As US Government Traces Hacks to Putin, Russia Cracks Down on Hackers at Home

Russian hackers could face up to 10 years in prison, even as their president is alleged to have been behind hacks.

Kremlin Pool/Zuma

Fight disinformation: Sign up for the free Mother Jones Daily newsletter and follow the news that matters.


As the leaks from US security agencies continue to mount, so does the evidence that the government is increasingly certain that hacks of political communications during the presidential election can be traced to the highest levels of the Russian government—including President Vladimir Putin.

The latest leak, reported Wednesday night by NBC News, alleges that Putin was personally involved in directing Russia-connected hackers on how to use the hacked material. The Russian government has consistently denied the accusations. In response to the latest allegations, a Russian government official in Moscow told NBC’s Richard Engel that Western media “have gone beyond the reach of reason.”

The NBC report comes on the heels of a New York Times report laying out the most detail to date on how the hack of the Democratic National Committee unfolded and an earlier Washington Post story reporting that the CIA had concluded that the Russian government was trying to help Donald Trump win the election.

At the same time that the Russian government has denied hacking the DNC and trying to sway the US election, senior Russian government officials are seeking to increase punishments for hackers caught attempting to attack Russian infrastructure.

A bill was introduced into the lower house of the Russian legislature on December 6 that would amend the country’s criminal code to increase penalties for people tied to hacking. The measure, reported last week by the Hacker News, would punish those caught creating and distributing “programs or information” that could be used to destroy, block, or copy data from Russian computer systems with fines between 500,000 and 1 million rubles (roughly $8,000 to $16,000) and up to five years in prison, even if the creator of the software isn’t personally involved in any hacks.

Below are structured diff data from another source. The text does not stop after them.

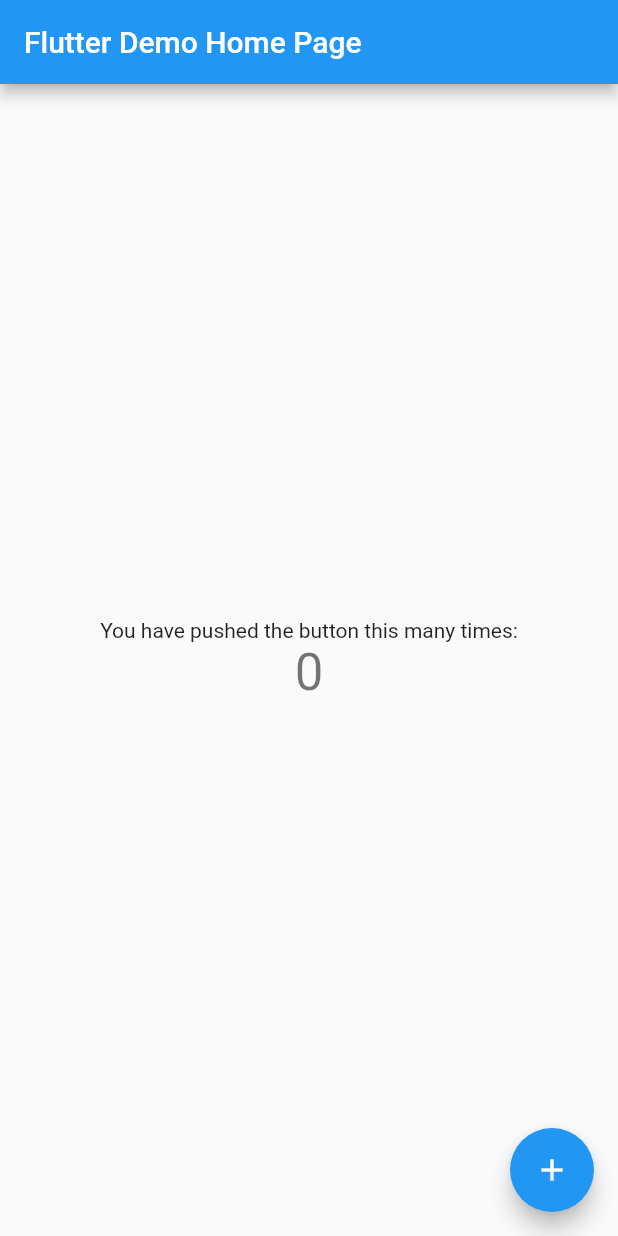
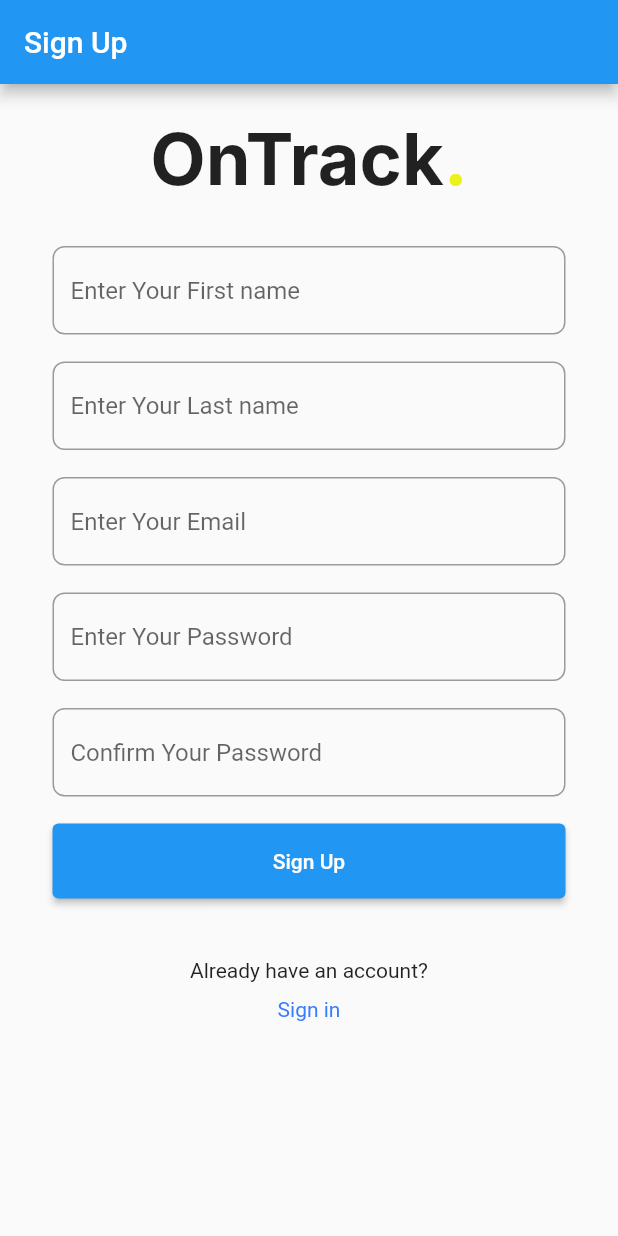
Before and after one commit to TKeji/onTrack, a Flutter app: the screen it shows after launch, on a phone screen of 412 x 824 dp. Run offline on Flutter 3.47's test engine with Material 2 defaults, Android fonts, the phone set to English and light mode, and no system bars; Roboto replaces fonts that are missing (Inter).

Commit message:
Mobile First Commit

```diff
--- a/mobile/lib/main.dart
+++ b/mobile/lib/main.dart
@@ -1,113 +1,4 @@
 import 'package:flutter/material.dart';
+import './src/app.dart';
 
-void main() {
-  runApp(MyApp());
-}
-
-class MyApp extends StatelessWidget {
-  // This widget is the root of your application.
-  @override
-  Widget build(BuildContext context) {
-    return MaterialApp(
-      title: 'Flutter Demo',
-      theme: ThemeData(
-        // This is the theme of your application.
-        //
-        // Try running your application with "flutter run". You'll see the
-        // application has a blue toolbar. Then, without quitting the app, try
-        // changing the primarySwatch below to Colors.green and then invoke
-        // "hot reload" (press "r" in the console where you ran "flutter run",
-        // or simply save your changes to "hot reload" in a Flutter IDE).
-        // Notice that the counter didn't reset back to zero; the application
-        // is not restarted.
-        primarySwatch: Colors.blue,
-      ),
-      home: MyHomePage(title: 'Flutter Demo Home Page'),
-    );
-  }
-}
-
-class MyHomePage extends StatefulWidget {
-  MyHomePage({Key key, this.title}) : super(key: key);
-
-  // This widget is the home page of your application. It is stateful, meaning
-  // that it has a State object (defined below) that contains fields that affect
-  // how it looks.
-
-  // This class is the configuration for the state. It holds the values (in this
-  // case the title) provided by the parent (in this case the App widget) and
-  // used by the build method of the State. Fields in a Widget subclass are
-  // always marked "final".
-
-  final String title;
-
-  @override
-  _MyHomePageState createState() => _MyHomePageState();
-}
-
-class _MyHomePageState extends State<MyHomePage> {
-  int _counter = 0;
-
-  void _incrementCounter() {
-    setState(() {
-      // This call to setState tells the Flutter framework that something has
-      // changed in this State, which causes it to rerun the build method below
-      // so that the display can reflect the updated values. If we changed
-      // _counter without calling setState(), then the build method would not be
-      // called again, and so nothing would appear to happen.
-      _counter++;
-    });
-  }
-
-  @override
-  Widget build(BuildContext context) {
-    // This method is rerun every time setState is called, for instance as done
-    // by the _incrementCounter method above.
-    //
-    // The Flutter framework has been optimized to make rerunning build methods
-    // fast, so that you can just rebuild anything that needs updating rather
-    // than having to individually change instances of widgets.
-    return Scaffold(
-      appBar: AppBar(
-        // Here we take the value from the MyHomePage object that was created by
-        // the App.build method, and use it to set our appbar title.
-        title: Text(widget.title),
-      ),
-      body: Center(
-        // Center is a layout widget. It takes a single child and positions it
-        // in the middle of the parent.
-        child: Column(
-          // Column is also a layout widget. It takes a list of children and
-          // arranges them vertically. By default, it sizes itself to fit its
-          // children horizontally, and tries to be as tall as its parent.
-          //
-          // Invoke "debug painting" (press "p" in the console, choose the
-          // "Toggle Debug Paint" action from the Flutter Inspector in Android
-          // Studio, or the "Toggle Debug Paint" command in Visual Studio Code)
-          // to see the wireframe for each widget.
-          //
-          // Column has various properties to control how it sizes itself and
-          // how it positions its children. Here we use mainAxisAlignment to
-          // center the children vertically; the main axis here is the vertical
-          // axis because Columns are vertical (the cross axis would be
-          // horizontal).
-          mainAxisAlignment: MainAxisAlignment.center,
-          children: <Widget>[
-            Text(
-              'You have pushed the button this many times:',
-            ),
-            Text(
-              '$_counter',
-              style: Theme.of(context).textTheme.headline4,
-            ),
-          ],
-        ),
-      ),
-      floatingActionButton: FloatingActionButton(
-        onPressed: _incrementCounter,
-        tooltip: 'Increment',
-        child: Icon(Icons.add),
-      ), // This trailing comma makes auto-formatting nicer for build methods.
-    );
-  }
-}
+void main () => runApp(App());
--- /dev/null
+++ b/mobile/lib/src/app.dart
@@ -0,0 +1,25 @@
+import 'package:flutter/material.dart';
+import 'package:mobile/src/screens/profile.dart';
+import './screens/sign_up.dart';
+import './screens/sign_in.dart';
+import './screens/my_courses.dart';
+
+var mainbackgroundcolor = 0xffA5A1A1;
+
+class App extends StatelessWidget {
+  @override
+  Widget build(BuildContext context) {
+    return MaterialApp(
+      debugShowCheckedModeBanner: false,
+      home: SignUp(),
+      routes: {
+        // When navigating to the "/" route, build the FirstScreen widget.
+        '/sign-up': (context) => SignUp(),
+        // When navigating to the "/second" route, build the SecondScreen widget.
+        '/sign-in': (context) => SignIn(),
+        '/profile': (context) => Profile(),
+        '/my-courses': (context) => MyCourses(),
+      },
+    );
+  }
+}
--- /dev/null
+++ b/mobile/lib/src/data.dart
@@ -0,0 +1 @@
+var courses = [];
--- /dev/null
+++ b/mobile/lib/src/models/user.dart
@@ -0,0 +1,20 @@
+
+class NewUser {
+  String firstname = '';
+  String lastname = '';
+  String password = '';
+  String email = '';
+
+  NewUser(this.firstname, this.lastname,this.email, this.password);
+
+  toString(){
+    return 'User<${this.firstname}, ${this.lastname}, ${this.email}, ${this.password}>';
+  }
+
+  Map<String, dynamic> toJson() => {
+    'firstname': firstname,
+    'lastname': lastname,
+    'password': password,
+    'email': email,
+  };
+}
--- /dev/null
+++ b/mobile/lib/src/screens/sign_up.dart
@@ -0,0 +1,34 @@
+import 'package:flutter/material.dart';
+import '../widgets/logo.dart';
+import '../widgets/sign_up_form.dart';
+
+
+class SignUp extends StatefulWidget {
+
+  @override
+  _SignUpState createState() => _SignUpState();
+}
+
+class _SignUpState extends State<SignUp> {
+  @override
+  Widget build(BuildContext context) {
+    return Scaffold(
+      appBar: AppBar(title: Text("Sign Up"),),
+      body: Container(
+        padding: EdgeInsets.fromLTRB(35.0, 20.0, 35.0, 45.0),
+        child: SingleChildScrollView(
+                        child: Column(
+                            children: [
+                              Row(
+                                mainAxisAlignment: MainAxisAlignment.center,
+                                children: [AppLogo(),]
+                              ),
+                              SizedBox(height: 30.0),
+                              SignUpForm(),
+                            ],
+                        ),
+        ),
+      )
+    );
+  }
+}
--- /dev/null
+++ b/mobile/lib/src/widgets/logo.dart
@@ -0,0 +1,30 @@
+import 'package:flutter/material.dart';
+
+class AppLogo extends StatelessWidget {
+
+  @override
+  Widget build(BuildContext context) {
+    return Row(
+      children: [
+        Text(
+          'OnTrack',
+          style: TextStyle(
+          fontSize: 48,
+          fontFamily: "Inter",
+          fontWeight: FontWeight.w700,
+          ),
+        ),
+        Text(
+          '.',
+          style: TextStyle(
+          fontSize: 48,
+          fontFamily: "Inter",
+          fontWeight: FontWeight.w700,
+          // color: Colors.yellow,
+          color: Color(0xffecf01c),
+          ),
+        )
+      ],
+    );
+  }
+}
--- /dev/null
+++ b/mobile/lib/src/widgets/sign_up_form.dart
@@ -0,0 +1,120 @@
+import 'package:flutter/gestures.dart';
+import 'package:flutter/material.dart';
+import '../endpoints.dart';
+import '../models/user.dart';
+
+class SignUpForm extends StatefulWidget {
+  @override
+  _SignUpFormState createState() => _SignUpFormState();
+}
+
+class _SignUpFormState extends State<SignUpForm> {
+  final GlobalKey<FormState> _formKey = GlobalKey<FormState>();
+
+  String _firstname = '';
+  String _lastname = '';
+  String _email = '';
+  String _password = '';
+  String _confirmPassword = '';
+
+  @override
+  Widget build(BuildContext context) {
+    return Form(
+      key: _formKey,
+      child: Column(
+        children: [
+          //* Full name
+          generateFormField('Enter Your First name', (val) => _firstname = val),
+          SizedBox(height: 18.0),
+          generateFormField('Enter Your Last name', (val) => _lastname = val),
+          SizedBox(height: 18.0),
+          //* Email
+          generateFormField('Enter Your Email', (val) => _email = val,
+              isEmail: true),
+          SizedBox(height: 18.0),
+          generateFormField('Enter Your Password', (val) => _password = val,
+              isPassword: true),
+          SizedBox(height: 18.0),
+          generateFormField(
+              'Confirm Your Password', (val) => _confirmPassword = val,
+              isPassword: true),
+          SizedBox(height: 18.0),
+
+          // //! Button Here
+          // Row(
+          //   children: [
+          //     Expanded(
+          //       child: ElevatedButton(
+          //           onPressed: (){
+          //             print('sign up button was pressed');
+          //             print(_email);
+          //             _formKey.currentState.save();
+          //             NewUser user = NewUser(_firstname, _lastname, _email, _password);
+          //             registerUser(user);
+          //           },
+          //           child: Text('Sign Up'),
+          //         ),
+          //     ),
+
+          //   ],
+          // ),
+          ConstrainedBox(
+            constraints:
+                BoxConstraints.tightFor(width: double.maxFinite, height: 50),
+            child: ElevatedButton(
+              onPressed: () {
+                print('sign up button was pressed');
+                print(_email);
+                _formKey.currentState.save();
+                NewUser user =
+                    NewUser(_firstname, _lastname, _email, _password);
+                registerUser(user);
+
+                // TODO: Make sure user is created
+                Navigator.pushReplacementNamed(context, '/my-courses');
+              },
+              child: Text('Sign Up'),
+            ),
+          ),
+          SizedBox(height: 40.0),
+
+          Text('Already have an account?'),
+          SizedBox(
+            height: 10.0,
+          ),
+
+          GestureDetector(
+            onTap: () {
+              print('Go to Sign in');
+              Navigator.popAndPushNamed(context, '/sign-in');
+            },
+            child: Text(
+              'Sign in',
+              style: TextStyle(color: Color(0xff377DFF)),
+            ),
+          ),
+          SizedBox(height: 40.0),
+        ],
+      ),
+    );
+  }
+
+  generateFormField(String hint, saveFunc, {isPassword: false, isEmail: true}) {
+    return TextFormField(
+      //* To get the Borders around field
+      decoration: InputDecoration(
+        enabledBorder: OutlineInputBorder(
+            borderRadius: BorderRadius.circular(8.0),
+            borderSide: BorderSide(color: Colors.black38)),
+        focusedBorder: OutlineInputBorder(
+            borderRadius: BorderRadius.circular(8.0),
+            borderSide: BorderSide(color: Colors.black38)),
+        hintText: hint,
+        // contentPadding: EdgeInsets.only(top:0.5),
+      ),
+      obscureText: isPassword ? true : false,
+      keyboardType: isEmail ? TextInputType.emailAddress : TextInputType.text,
+      onSaved: saveFunc,
+    );
+  }
+}
```
Also changed, not shown: mobile/lib/src/endpoints.dart (added, +28 -0 lines), mobile/lib/src/screens/my_courses.dart (added, +97 -0 lines), mobile/lib/src/screens/profile.dart (added, +27 -0 lines), mobile/lib/src/screens/sign_in.dart (added, +34 -0 lines), mobile/lib/src/widgets/course_card.dart (added, +68 -0 lines), mobile/lib/src/widgets/course_dropdown.dart (added, +32 -0 lines), mobile/lib/src/widgets/sign_in_form.dart (added, +97 -0 lines), mobile/pubspec.yaml (+4 -3 lines), mobile/lib/src/screens/splash_screen.dart (added), mobile/pubspec.lock.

People found to have been part of a serious hacking operation would be subject to up to 10 years in prison under the new law. Hackers who get their hands on privileged information are subject to fines of up to 2 million rubles ($32,300) and six years in prison.

The bill was proposed by Russian Prime Minister Dmitry Medvedev after Putin recently “signed an updated doctrine on Russia’s information security,” according to the Hacker News report. Russian media outlet Lenta reported that Putin’s new doctrine on Russia’s information security is part of the country’s desire to avoid international conflict in cyberspace. The doctrine claims that there has been an increase in foreign media reports “containing a biased assessment of the Russian Federation’s state policies.”

TIME IS RUNNING OUT!

We have an ambitious $350,000 online fundraising goal this month and it's truly crunch time: About 15 percent of our yearly online giving usually comes in during the final week of the year, and in "No Cute Headlines or Manipulative BS," we explain why we simply can't afford to come up short right now.

The bottom line: Corporations and powerful people with deep pockets will never sustain the type of journalism Mother Jones exists to do. And advertising or profit-driven ownership groups will never make time-intensive, in-depth reporting viable.

That's why donations big and small make up 74 percent of our budget this year. There is no backup to keep us going, no alternate revenue source, no secret benefactor. If readers don’t donate, we won’t be here. It's that simple.

And if you can help us out with a donation right now, all online gifts will be matched thanks to an incredibly generous matching gift pledge.

payment methods

TIME IS RUNNING OUT!

We have an ambitious $350,000 online fundraising goal this month and it's truly crunch time: About 15 percent of our yearly online giving usually comes in during the final week of the year, and in "No Cute Headlines or Manipulative BS," we explain why we simply can't afford to come up short right now.

The bottom line: Corporations and powerful people with deep pockets will never sustain the type of journalism Mother Jones exists to do. And advertising or profit-driven ownership groups will never make time-intensive, in-depth reporting viable.

That's why donations big and small make up 74 percent of our budget this year. There is no backup to keep us going, no alternate revenue source, no secret benefactor. If readers don’t donate, we won’t be here. It's that simple.

And if you can help us out with a donation right now, all online gifts will be matched thanks to an incredibly generous matching gift pledge.

payment methods

We Recommend

Latest

Sign up for our free newsletter

Subscribe to the Mother Jones Daily to have our top stories delivered directly to your inbox.

Get our award-winning magazine

Save big on a full year of investigations, ideas, and insights.

Subscribe

Support our journalism

Help Mother Jones' reporters dig deep with a tax-deductible donation.

Donate